If Canoga Park High has a winning football season this autumn, first-year coach Rudy Lugo, an unassuming sort, undoubtedly will point to the six coaches whom he's assisted as the reason.
"I've been blessed to have worked with gentlemen coaches, and I want to give them credit for the things they've taught me," he said.
Lugo also wants to use what he's learned as an assistant. His philosophy is a synthesis of ideas imparted from his mentors--a little offense here and some defense there. Studying his mentors at Canoga Park High, he has become the embodiment of the past generation of Hunter football.
Lugo, 38, attended Canoga Park in the early 1960s and has coached there since 1969. Name a former coach and Lugo will tell you what he's learned from him.
On Jack Matheson, for whom Lugo played in 1964 and '65 and assisted in '69: "Practice organization and the fullback option. Also, everyone was running the 6-2 and 5-3 back then and Matheson was the first coach in the Valley to use the Okie 5-2 slant defense."
On Bob Bender, a former Valley College All-American center who suffered a fatal heart attack after coaching Canoga Park in 1970: "Bob had a beautiful quality of dealing with players on an individual level. And he was Mr. Fundamentals."
On Jim Fazio and Al Calce, who were co-coaches from 1971 to 1973: "They sold me on using multiple defenses. Fazio was a great defensive strategy person, able to make adjustments in the middle of a game."
On Jerry Hayhoe, a former Detroit Lions tackle who coached the Hunters from 1974 to 1978: "I learned a lot of offense from Jerry, especially advanced line techniques."
On Ed McCarthy, who coached from 1979 to 1985 and led Canoga Park to a City title in 1981 and a 7-3 record last season: "Ed was a real scholar when it came to game plans. His play-calling during games was excellent."
What, then, will Lugo add to the legacy of Canoga Park coaches?
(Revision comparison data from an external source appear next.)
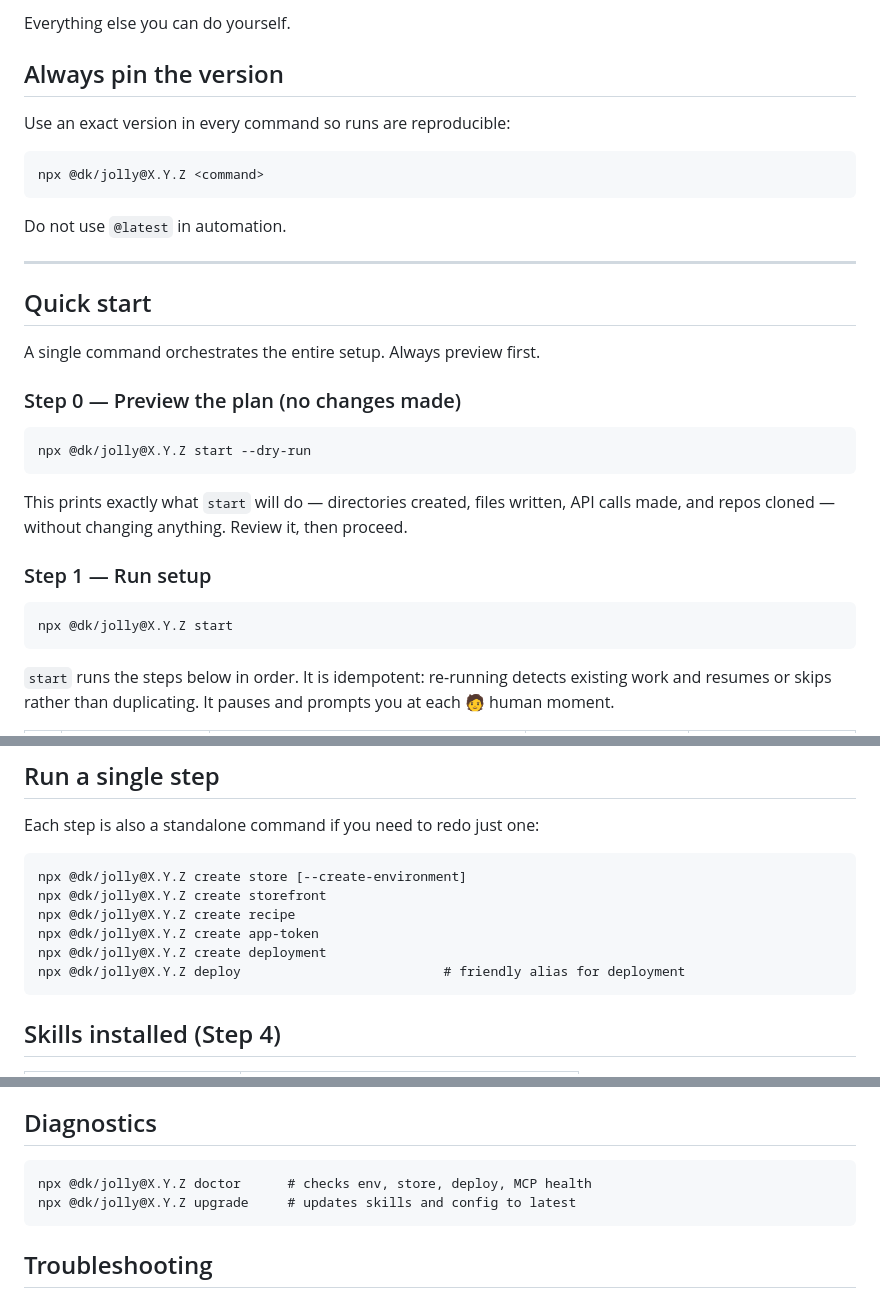
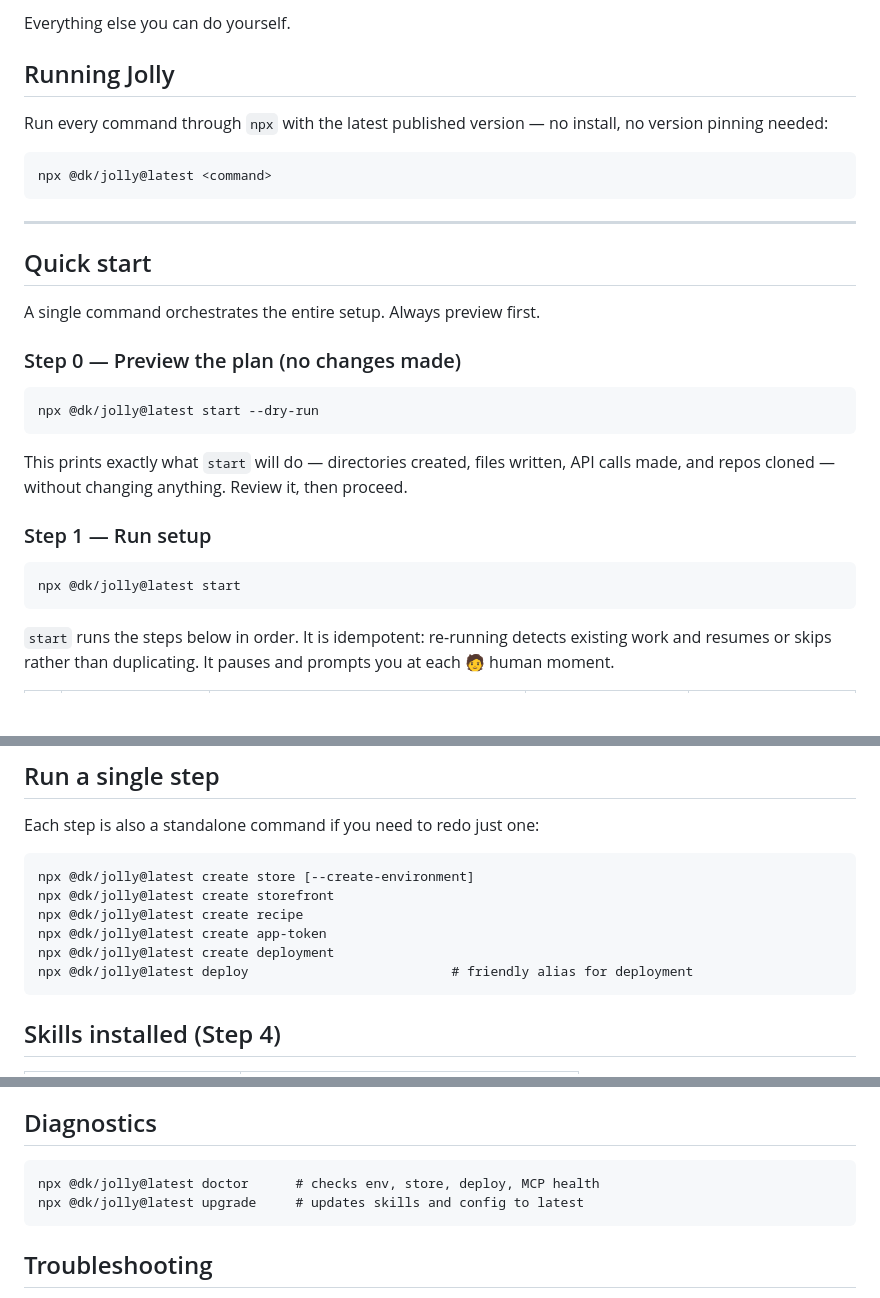
Before and after one commit to dmytri/jolly, a Markdown page: homepage/setup.md, 3 parts joined by grey strips. Drawn GitHub-style; blank space fills up the shorter version.

Commit message:
Captain: setup guide uses @dk/jolly@latest, no version pinning
Customer decision 2026-06-12: setup should not be version pinned; the
latest published version is fine. "Always pin the version" section
replaced with a simple "Running Jolly" intro; all command examples now
use npx @dk/jolly@latest.

Co-Authored-By: Claude Fable 5 <noreply@anthropic.com>

````diff
--- a/homepage/setup.md
+++ b/homepage/setup.md
@@ -47,15 +47,14 @@ Only three moments require your human. Stop and ask when you reach them:
 
 Everything else you can do yourself.
 
-## Always pin the version
+## Running Jolly
 
-Use an exact version in every command so runs are reproducible:
+Run every command through `npx` with the latest published version — no install,
+no version pinning needed:
 
 ```
-npx @dk/jolly@X.Y.Z <command>
+npx @dk/jolly@latest <command>
 ```
-
-Do not use `@latest` in automation.
 
 ---
 
@@ -66,7 +65,7 @@ A single command orchestrates the entire setup. Always preview first.
 ### Step 0 — Preview the plan (no changes made)
 
 ```
-npx @dk/jolly@X.Y.Z start --dry-run
+npx @dk/jolly@latest start --dry-run
 ```
 
 This prints exactly what `start` will do — directories created, files written, API
@@ -75,7 +74,7 @@ calls made, and repos cloned — without changing anything. Review it, then proc
 ### Step 1 — Run setup
 
 ```
-npx @dk/jolly@X.Y.Z start
+npx @dk/jolly@latest start
 ```
 
 `start` runs the steps below in order. It is idempotent: re-running detects existing
@@ -98,12 +97,12 @@ from that step on the next run.
 Each step is also a standalone command if you need to redo just one:
 
 ```
-npx @dk/jolly@X.Y.Z create store [--create-environment]
-npx @dk/jolly@X.Y.Z create storefront
-npx @dk/jolly@X.Y.Z create recipe
-npx @dk/jolly@X.Y.Z create app-token
-npx @dk/jolly@X.Y.Z create deployment
-npx @dk/jolly@X.Y.Z deploy                          # friendly alias for deployment
+npx @dk/jolly@latest create store [--create-environment]
+npx @dk/jolly@latest create storefront
+npx @dk/jolly@latest create recipe
+npx @dk/jolly@latest create app-token
+npx @dk/jolly@latest create deployment
+npx @dk/jolly@latest deploy                          # friendly alias for deployment
 ```
 
 ## Skills installed (Step 4)
@@ -130,8 +129,8 @@ contacts it.
 ## Diagnostics
 
 ```
-npx @dk/jolly@X.Y.Z doctor      # checks env, store, deploy, MCP health
-npx @dk/jolly@X.Y.Z upgrade     # updates skills and config to latest
+npx @dk/jolly@latest doctor      # checks env, store, deploy, MCP health
+npx @dk/jolly@latest upgrade     # updates skills and config to latest
 ```
 
 ## Troubleshooting
````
"Whether the bleachers are jam-packed or empty, I'd like to see my players enjoy themselves. Football is fun even without all the glitter stuff. It's staying out in the street until 10 p.m. playing touch football, banging into cars. That's how I want my players to feel when they take the field."